Cecil A. Hutson

07 September 2008

God's Plan of Salvation

You must hear the gospel and then understand and recognize that you are lost without Jesus Christ no matter who you are and no matter what your background is. The Bible tells us that “all have sinned, and come short of the glory of God.” (Romans 3:23) Before you can be saved, you must understand that you are lost and that the only way to be saved is by obedience to the gospel of Jesus Christ. (2 Thessalonians 1:8) Jesus said, “I am the way, the truth, and the life: no man cometh unto the Father, but by me.” (John 14:6) “Neither is there salvation in any other: for there is none other name under heaven given among men, whereby we must be saved.” (Acts 4:12) "So then faith cometh by hearing, and hearing by the word of God." (Romans 10:17)

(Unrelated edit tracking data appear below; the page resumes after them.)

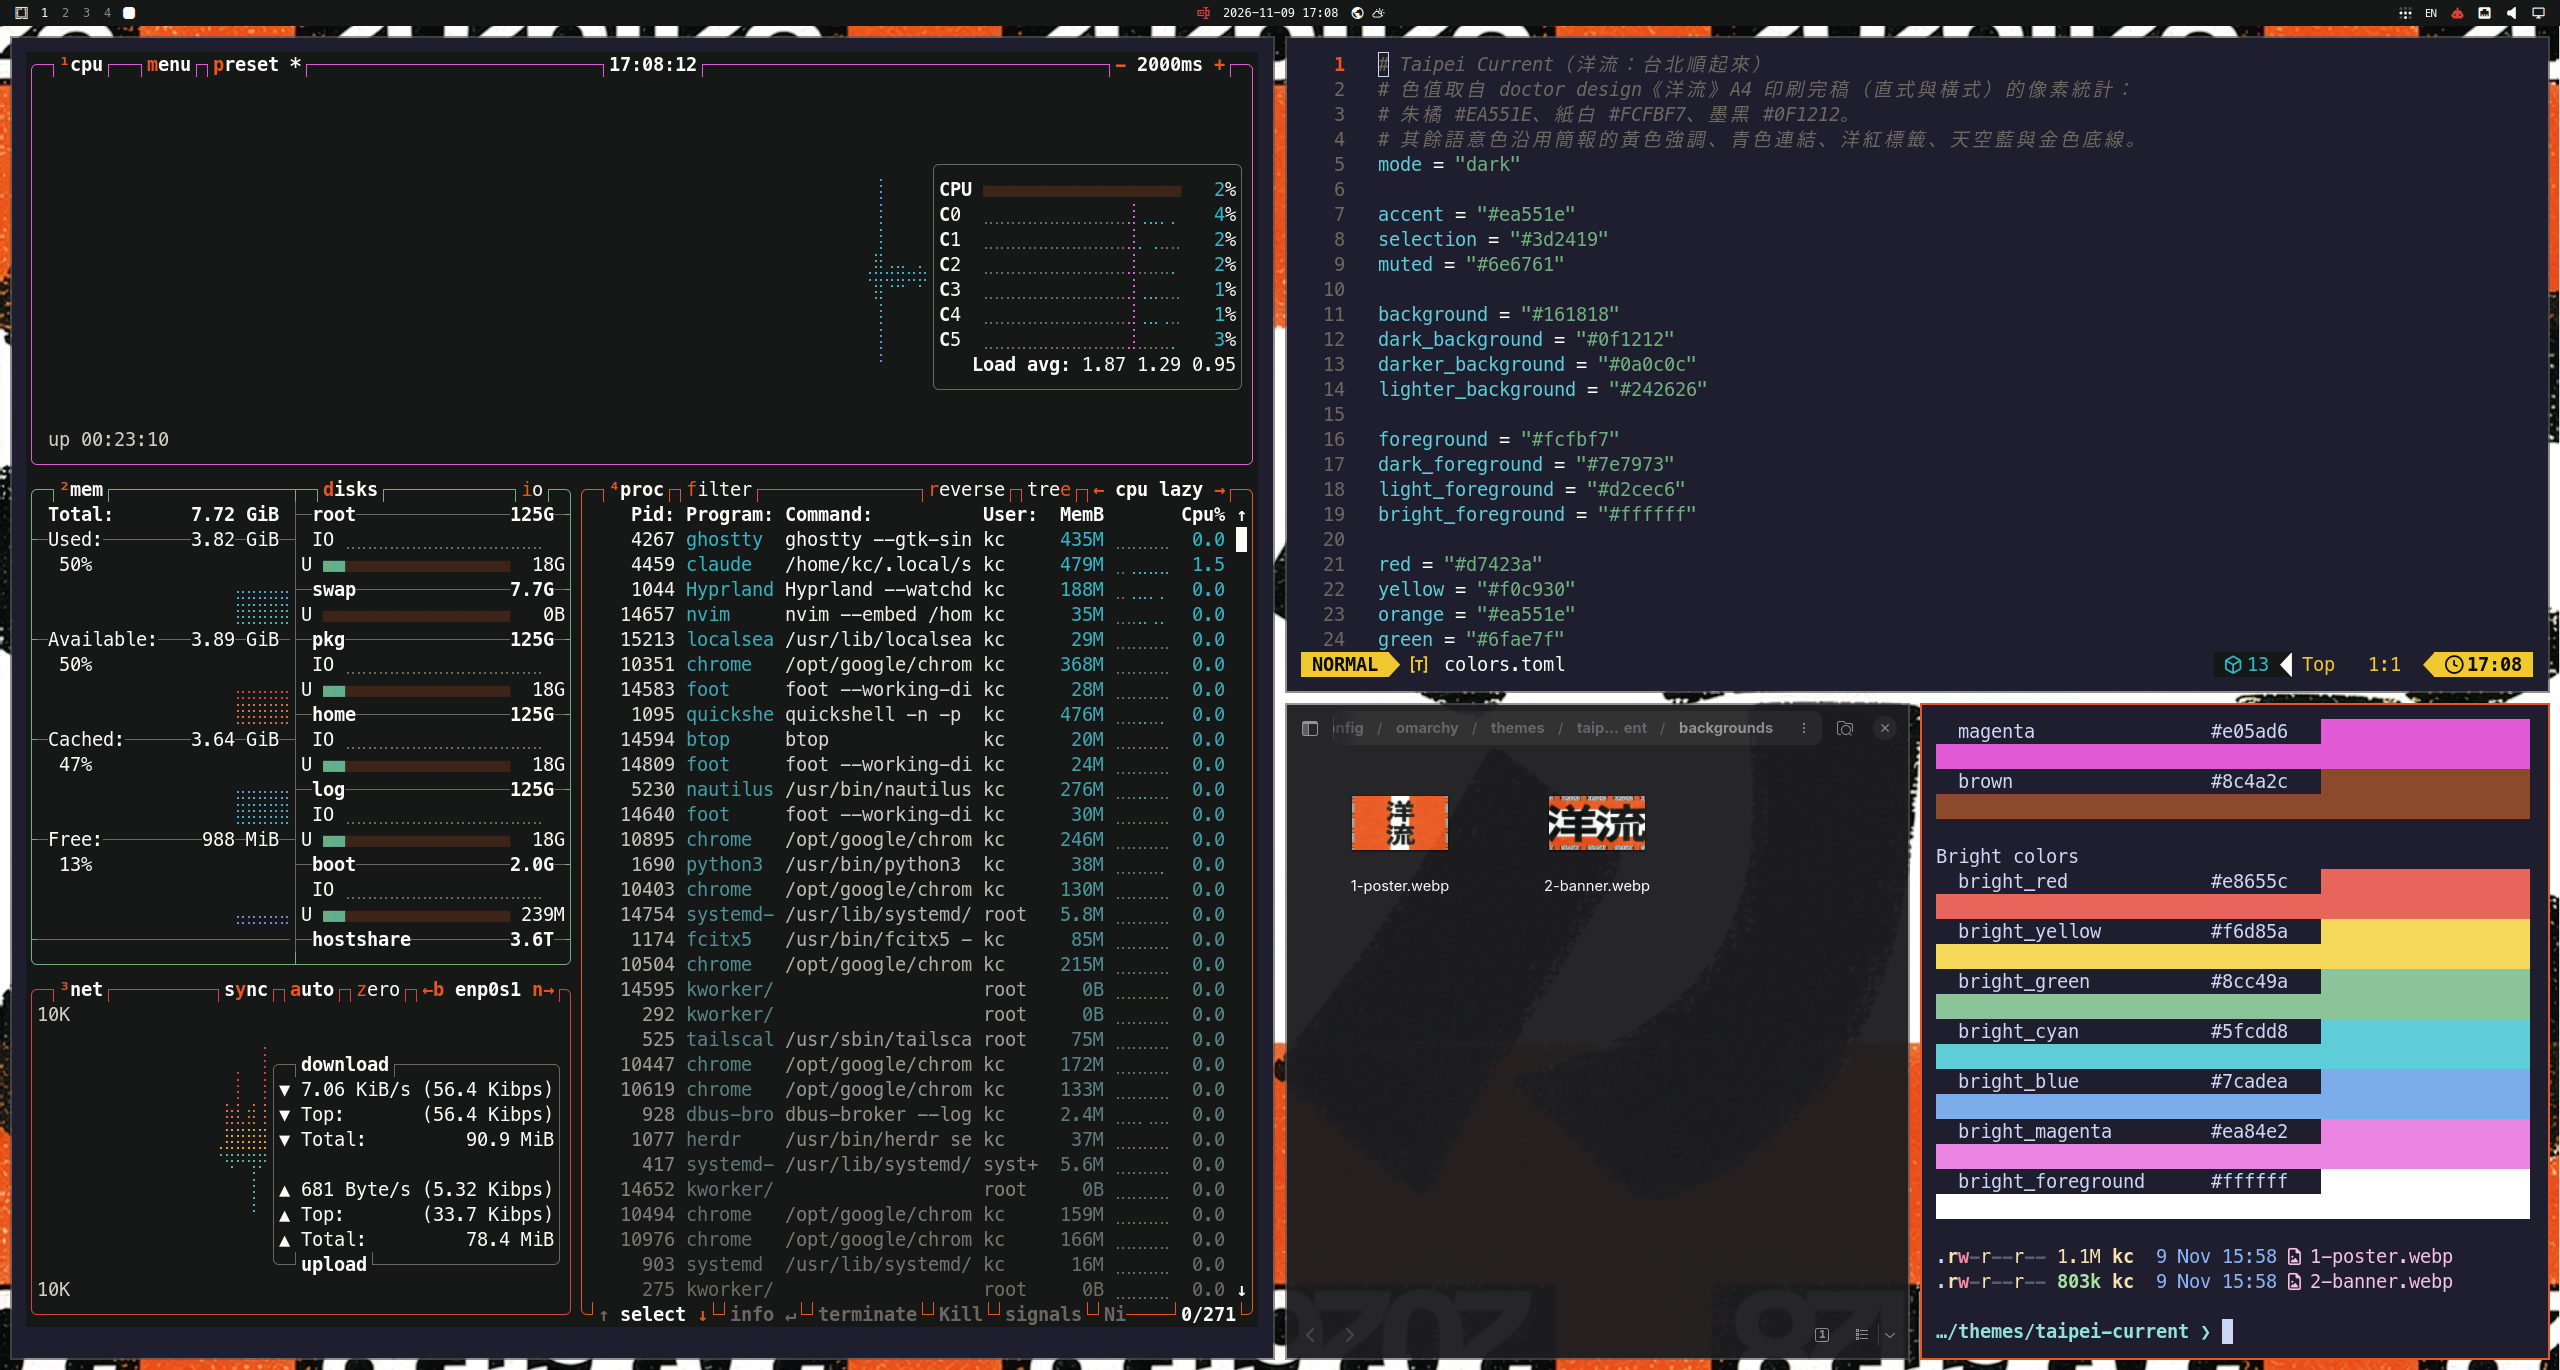
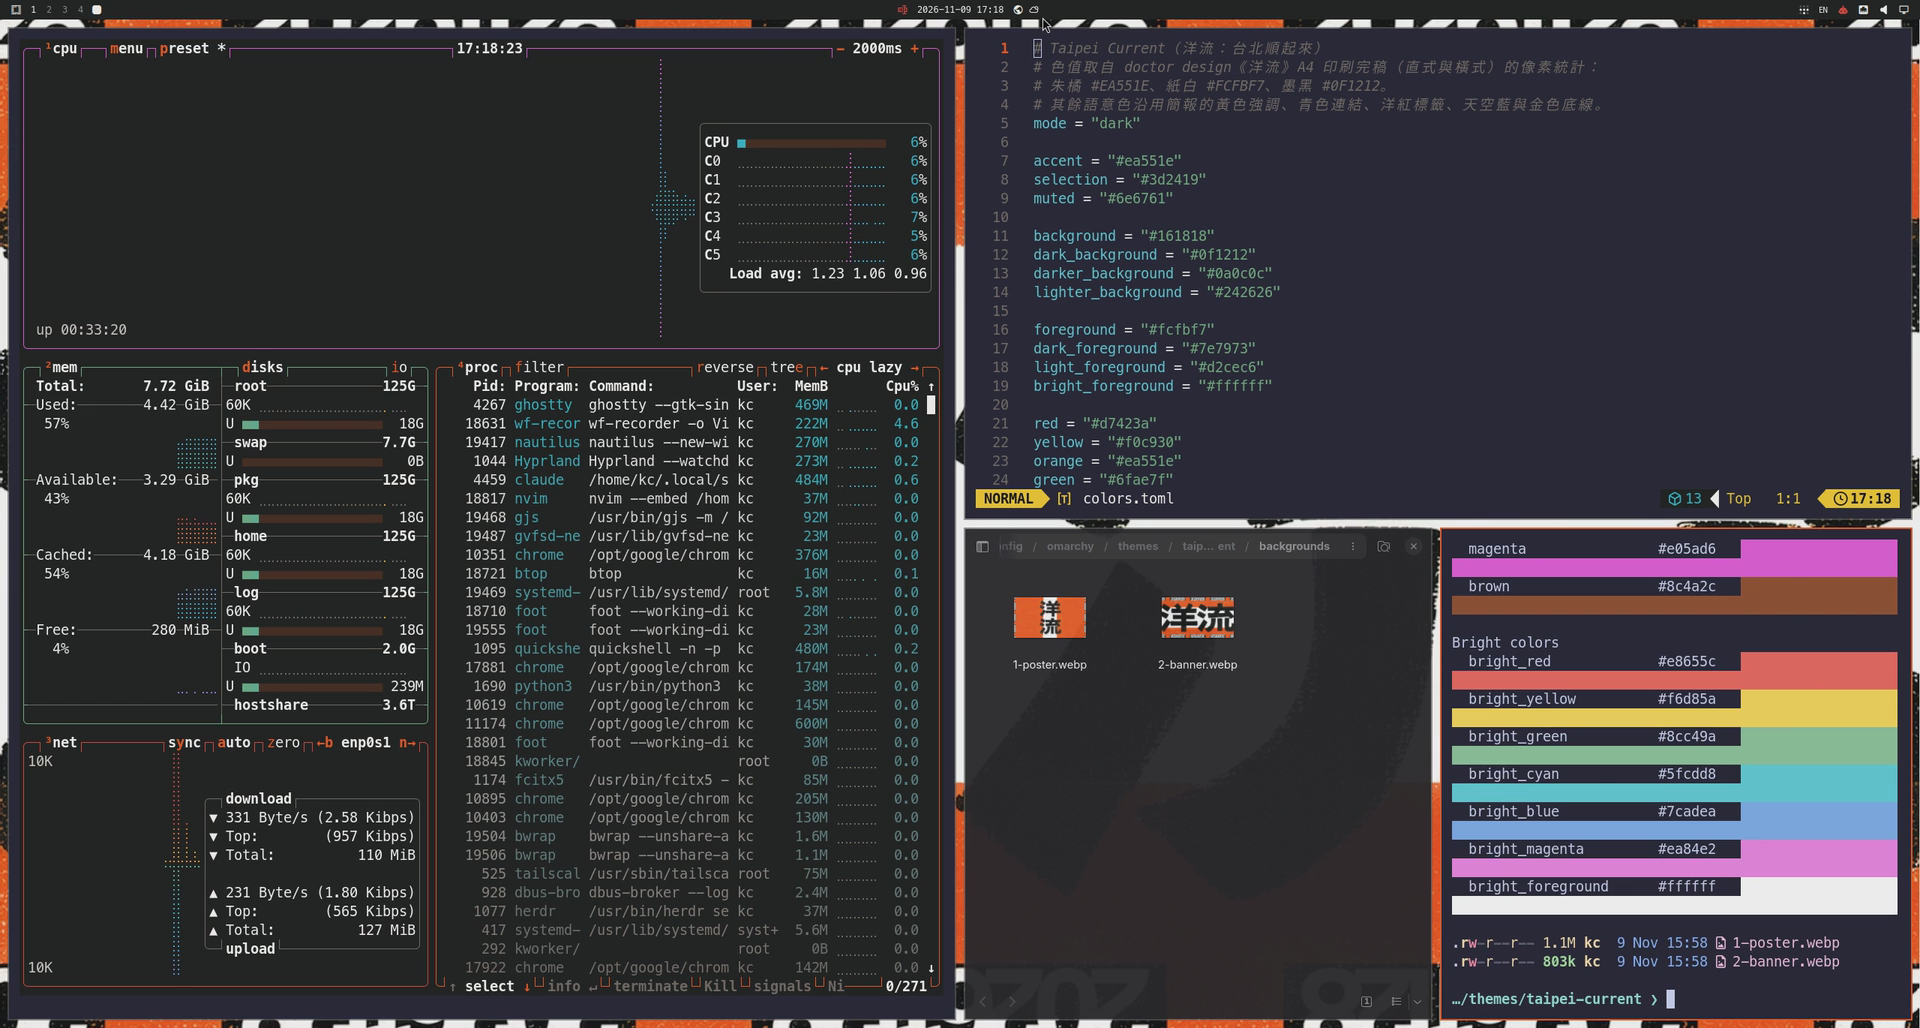
README screenshots taken from the 台北順起來 cut; add title and credit cards

diff --git a/README.md b/README.md
@@ -3,6 +3,8 @@
 一套 [Omarchy](https://omarchy.org) 主題。朱橘、紙白、墨黑三色，色值與桌布都取自 doctor design 的《洋流》A4 印刷完稿，
 把印刷品的粗獷版畫質感原封不動搬到 Hyprland 桌面上。
 
+![Taipei Current](screenshots/title-card.png)
+
 ![Taipei Current demo](screenshots/demo.gif)
 
 ## Install
@@ -20,7 +22,7 @@ omarchy theme bg next              # 切換兩張桌布
 
 ## Screenshots
 
-海報桌布配 btop、Neovim、Files 與 `omarchy dev theme preview` 的調色盤：
+以下畫面均取自上面的示範影片。海報桌布配 btop、Neovim、Files 與 `omarchy dev theme preview` 的調色盤：
 
 ![Desktop with the poster wallpaper](screenshots/desktop-poster.png)
 
@@ -74,5 +76,8 @@ preview.mp4        # 主題選單的動態預覽
 
 ## Credits
 
+![Credits](screenshots/credit-card.png)
+
 - 視覺：《洋流》A4 完稿，doctor design。本主題是以該視覺製作的桌面配色，圖像著作權屬原作者。
+- 配樂：《台北順起來 Future Soon》，2026 沈伯洋官方競選歌曲，音樂版權屬原權利人。
 - 製作：Taipei Current 主題的色票、桌布裁切與預覽由 kcchien 製作。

You must believe and have faith in God because “without faith it is impossible to please him: for he that cometh to God must believe that he is, and that he is a rewarder of them that diligently seek him.” (Hebrews 11:6) But neither belief alone nor faith alone is sufficient to save. (James 2:19; James 2:24; Matthew 7:21)

You must repent of your sins. (Acts 3:19) But repentance alone is not enough. The so-called “Sinner’s Prayer” that you hear so much about today from denominational preachers does not appear anywhere in the Bible. Indeed, nowhere in the Bible was anyone ever told to pray the “Sinner’s Prayer” to be saved. By contrast, there are numerous examples showing that prayer alone does not save. Saul, for example, prayed following his meeting with Jesus on the road to Damascus (Acts 9:11), but Saul was still in his sins when Ananias met him three days later (Acts 22:16). Cornelius prayed to God always, and yet there was something else he needed to do to be saved (Acts 10:2, 6, 33, 48). If prayer alone did not save Saul or Cornelius, prayer alone will not save you. You must obey the gospel. (2 Thess. 1:8)

You must confess that Jesus Christ is the Son of God. (Romans 10:9-10) Note that you do NOT need to make Jesus “Lord of your life.” Why? Because Jesus is already Lord of your life whether or not you have obeyed his gospel. Indeed, we obey him, not to make him Lord, but because he already is Lord. (Acts 2:36) Also, no one in the Bible was ever told to just “accept Jesus as your personal savior.” We must confess that Jesus is the Son of God, but, as with faith and repentance, confession alone does not save. (Matthew 7:21)

Having believed, repented, and confessed that Jesus is the Son of God, you must be baptized for the remission of your sins. (Acts 2:38) It is at this point (and not before) that your sins are forgiven. (Acts 22:16) It is impossible to proclaim the gospel of Jesus Christ without teaching the absolute necessity of baptism for salvation. (Acts 8:35-36; Romans 6:3-4; 1 Peter 3:21) Anyone who responds to the question in Acts 2:37 with an answer that contradicts Acts 2:38 is NOT proclaiming the gospel of Jesus Christ!

Once you are saved, God adds you to his church and writes your name in the Book of Life. (Acts 2:47; Philippians 4:3) To continue in God’s grace, you must continue to serve God faithfully until death. Unless they remain faithful, those who are in God’s grace will fall from grace, and those whose names are in the Book of Life will have their names blotted out of that book. (Revelation 2:10; Revelation 3:5; Galatians 5:4)